_Task directions_
Whether an entry is long or short, retype it exactly.

Code change snippets
□ □ □ □
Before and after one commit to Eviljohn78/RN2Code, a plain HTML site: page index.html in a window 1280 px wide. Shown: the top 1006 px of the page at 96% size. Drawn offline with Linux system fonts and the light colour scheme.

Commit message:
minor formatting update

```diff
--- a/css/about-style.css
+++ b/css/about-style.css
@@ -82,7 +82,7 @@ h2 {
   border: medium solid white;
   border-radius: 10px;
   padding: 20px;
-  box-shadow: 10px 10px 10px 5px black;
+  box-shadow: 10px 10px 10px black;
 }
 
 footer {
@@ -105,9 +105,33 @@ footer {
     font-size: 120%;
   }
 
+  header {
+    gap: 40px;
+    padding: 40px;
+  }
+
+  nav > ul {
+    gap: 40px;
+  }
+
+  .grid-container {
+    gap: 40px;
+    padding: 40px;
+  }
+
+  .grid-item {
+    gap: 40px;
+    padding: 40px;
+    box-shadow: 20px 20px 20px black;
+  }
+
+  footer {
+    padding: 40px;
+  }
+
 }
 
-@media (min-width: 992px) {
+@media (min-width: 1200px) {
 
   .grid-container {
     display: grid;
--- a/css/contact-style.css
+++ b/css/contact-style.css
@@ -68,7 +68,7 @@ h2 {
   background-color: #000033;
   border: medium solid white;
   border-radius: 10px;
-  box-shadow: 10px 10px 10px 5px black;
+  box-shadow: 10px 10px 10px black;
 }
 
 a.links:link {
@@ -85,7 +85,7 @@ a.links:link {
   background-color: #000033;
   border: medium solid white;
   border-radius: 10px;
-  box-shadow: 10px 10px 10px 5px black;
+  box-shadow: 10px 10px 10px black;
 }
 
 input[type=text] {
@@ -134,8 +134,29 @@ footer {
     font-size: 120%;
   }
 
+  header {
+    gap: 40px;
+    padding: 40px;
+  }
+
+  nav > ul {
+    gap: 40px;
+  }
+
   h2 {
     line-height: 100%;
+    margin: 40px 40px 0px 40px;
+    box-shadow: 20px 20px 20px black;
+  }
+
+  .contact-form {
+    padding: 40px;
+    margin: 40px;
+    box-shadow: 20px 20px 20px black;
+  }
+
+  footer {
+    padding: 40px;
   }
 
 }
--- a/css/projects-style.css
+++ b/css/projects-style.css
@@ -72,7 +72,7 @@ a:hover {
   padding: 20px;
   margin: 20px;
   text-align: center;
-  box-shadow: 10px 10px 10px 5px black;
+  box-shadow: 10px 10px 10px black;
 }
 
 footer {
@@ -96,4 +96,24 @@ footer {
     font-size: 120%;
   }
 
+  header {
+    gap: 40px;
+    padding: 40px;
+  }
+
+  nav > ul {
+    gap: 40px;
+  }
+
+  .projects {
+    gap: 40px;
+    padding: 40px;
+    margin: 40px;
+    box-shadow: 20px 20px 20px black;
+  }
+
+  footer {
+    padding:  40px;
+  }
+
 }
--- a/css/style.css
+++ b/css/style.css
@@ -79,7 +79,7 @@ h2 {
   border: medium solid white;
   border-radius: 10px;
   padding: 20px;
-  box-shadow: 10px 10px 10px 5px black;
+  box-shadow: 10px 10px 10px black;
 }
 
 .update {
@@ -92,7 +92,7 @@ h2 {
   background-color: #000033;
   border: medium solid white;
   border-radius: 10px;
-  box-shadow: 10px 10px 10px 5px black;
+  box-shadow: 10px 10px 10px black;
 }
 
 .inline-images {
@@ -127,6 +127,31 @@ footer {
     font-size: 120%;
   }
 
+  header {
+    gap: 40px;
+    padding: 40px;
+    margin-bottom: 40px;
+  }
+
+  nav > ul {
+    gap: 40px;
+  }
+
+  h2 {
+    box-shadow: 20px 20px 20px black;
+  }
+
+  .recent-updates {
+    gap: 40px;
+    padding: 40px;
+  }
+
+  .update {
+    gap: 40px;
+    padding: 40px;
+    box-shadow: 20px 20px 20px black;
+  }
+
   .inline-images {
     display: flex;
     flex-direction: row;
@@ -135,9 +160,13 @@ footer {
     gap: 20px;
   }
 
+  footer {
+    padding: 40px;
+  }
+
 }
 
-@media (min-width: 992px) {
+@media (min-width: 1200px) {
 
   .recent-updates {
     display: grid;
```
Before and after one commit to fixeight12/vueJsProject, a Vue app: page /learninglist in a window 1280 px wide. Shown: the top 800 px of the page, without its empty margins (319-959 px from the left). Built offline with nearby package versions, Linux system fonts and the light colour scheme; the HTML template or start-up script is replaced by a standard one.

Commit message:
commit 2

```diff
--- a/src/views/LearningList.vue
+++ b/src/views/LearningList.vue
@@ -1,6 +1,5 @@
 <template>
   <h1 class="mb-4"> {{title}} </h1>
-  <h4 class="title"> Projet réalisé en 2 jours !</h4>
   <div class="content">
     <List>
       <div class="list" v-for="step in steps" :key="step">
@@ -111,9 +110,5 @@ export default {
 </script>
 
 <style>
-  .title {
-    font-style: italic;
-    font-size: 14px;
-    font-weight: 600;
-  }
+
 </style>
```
□ □ □ □
_Written answer_
Before and after one commit to Eviljohn78/RN2Code, a plain HTML site: page index.html in a window 1280 px wide. Shown: the top 1006 px of the page at 96% size. Drawn offline with Linux system fonts and the light colour scheme.

Commit message:
minor formatting update

```diff
--- a/css/about-style.css
+++ b/css/about-style.css
@@ -82,7 +82,7 @@ h2 {
   border: medium solid white;
   border-radius: 10px;
   padding: 20px;
-  box-shadow: 10px 10px 10px 5px black;
+  box-shadow: 10px 10px 10px black;
 }
 
 footer {
@@ -105,9 +105,33 @@ footer {
     font-size: 120%;
   }
 
+  header {
+    gap: 40px;
+    padding: 40px;
+  }
+
+  nav > ul {
+    gap: 40px;
+  }
+
+  .grid-container {
+    gap: 40px;
+    padding: 40px;
+  }
+
+  .grid-item {
+    gap: 40px;
+    padding: 40px;
+    box-shadow: 20px 20px 20px black;
+  }
+
+  footer {
+    padding: 40px;
+  }
+
 }
 
-@media (min-width: 992px) {
+@media (min-width: 1200px) {
 
   .grid-container {
     display: grid;
--- a/css/contact-style.css
+++ b/css/contact-style.css
@@ -68,7 +68,7 @@ h2 {
   background-color: #000033;
   border: medium solid white;
   border-radius: 10px;
-  box-shadow: 10px 10px 10px 5px black;
+  box-shadow: 10px 10px 10px black;
 }
 
 a.links:link {
@@ -85,7 +85,7 @@ a.links:link {
   background-color: #000033;
   border: medium solid white;
   border-radius: 10px;
-  box-shadow: 10px 10px 10px 5px black;
+  box-shadow: 10px 10px 10px black;
 }
 
 input[type=text] {
@@ -134,8 +134,29 @@ footer {
     font-size: 120%;
   }
 
+  header {
+    gap: 40px;
+    padding: 40px;
+  }
+
+  nav > ul {
+    gap: 40px;
+  }
+
   h2 {
     line-height: 100%;
+    margin: 40px 40px 0px 40px;
+    box-shadow: 20px 20px 20px black;
+  }
+
+  .contact-form {
+    padding: 40px;
+    margin: 40px;
+    box-shadow: 20px 20px 20px black;
+  }
+
+  footer {
+    padding: 40px;
   }
 
 }
--- a/css/projects-style.css
+++ b/css/projects-style.css
@@ -72,7 +72,7 @@ a:hover {
   padding: 20px;
   margin: 20px;
   text-align: center;
-  box-shadow: 10px 10px 10px 5px black;
+  box-shadow: 10px 10px 10px black;
 }
 
 footer {
@@ -96,4 +96,24 @@ footer {
     font-size: 120%;
   }
 
+  header {
+    gap: 40px;
+    padding: 40px;
+  }
+
+  nav > ul {
+    gap: 40px;
+  }
+
+  .projects {
+    gap: 40px;
+    padding: 40px;
+    margin: 40px;
+    box-shadow: 20px 20px 20px black;
+  }
+
+  footer {
+    padding:  40px;
+  }
+
 }
--- a/css/style.css
+++ b/css/style.css
@@ -79,7 +79,7 @@ h2 {
   border: medium solid white;
   border-radius: 10px;
   padding: 20px;
-  box-shadow: 10px 10px 10px 5px black;
+  box-shadow: 10px 10px 10px black;
 }
 
 .update {
@@ -92,7 +92,7 @@ h2 {
   background-color: #000033;
   border: medium solid white;
   border-radius: 10px;
-  box-shadow: 10px 10px 10px 5px black;
+  box-shadow: 10px 10px 10px black;
 }
 
 .inline-images {
@@ -127,6 +127,31 @@ footer {
     font-size: 120%;
   }
 
+  header {
+    gap: 40px;
+    padding: 40px;
+    margin-bottom: 40px;
+  }
+
+  nav > ul {
+    gap: 40px;
+  }
+
+  h2 {
+    box-shadow: 20px 20px 20px black;
+  }
+
+  .recent-updates {
+    gap: 40px;
+    padding: 40px;
+  }
+
+  .update {
+    gap: 40px;
+    padding: 40px;
+    box-shadow: 20px 20px 20px black;
+  }
+
   .inline-images {
     display: flex;
     flex-direction: row;
@@ -135,9 +160,13 @@ footer {
     gap: 20px;
   }
 
+  footer {
+    padding: 40px;
+  }
+
 }
 
-@media (min-width: 992px) {
+@media (min-width: 1200px) {
 
   .recent-updates {
     display: grid;
```
Before and after one commit to fixeight12/vueJsProject, a Vue app: page /learninglist in a window 1280 px wide. Shown: the top 800 px of the page, without its empty margins (319-959 px from the left). Built offline with nearby package versions, Linux system fonts and the light colour scheme; the HTML template or start-up script is replaced by a standard one.

Commit message:
commit 2

```diff
--- a/src/views/LearningList.vue
+++ b/src/views/LearningList.vue
@@ -1,6 +1,5 @@
 <template>
   <h1 class="mb-4"> {{title}} </h1>
-  <h4 class="title"> Projet réalisé en 2 jours !</h4>
   <div class="content">
     <List>
       <div class="list" v-for="step in steps" :key="step">
@@ -111,9 +110,5 @@ export default {
 </script>
 
 <style>
-  .title {
-    font-style: italic;
-    font-size: 14px;
-    font-weight: 600;
-  }
+
 </style>
```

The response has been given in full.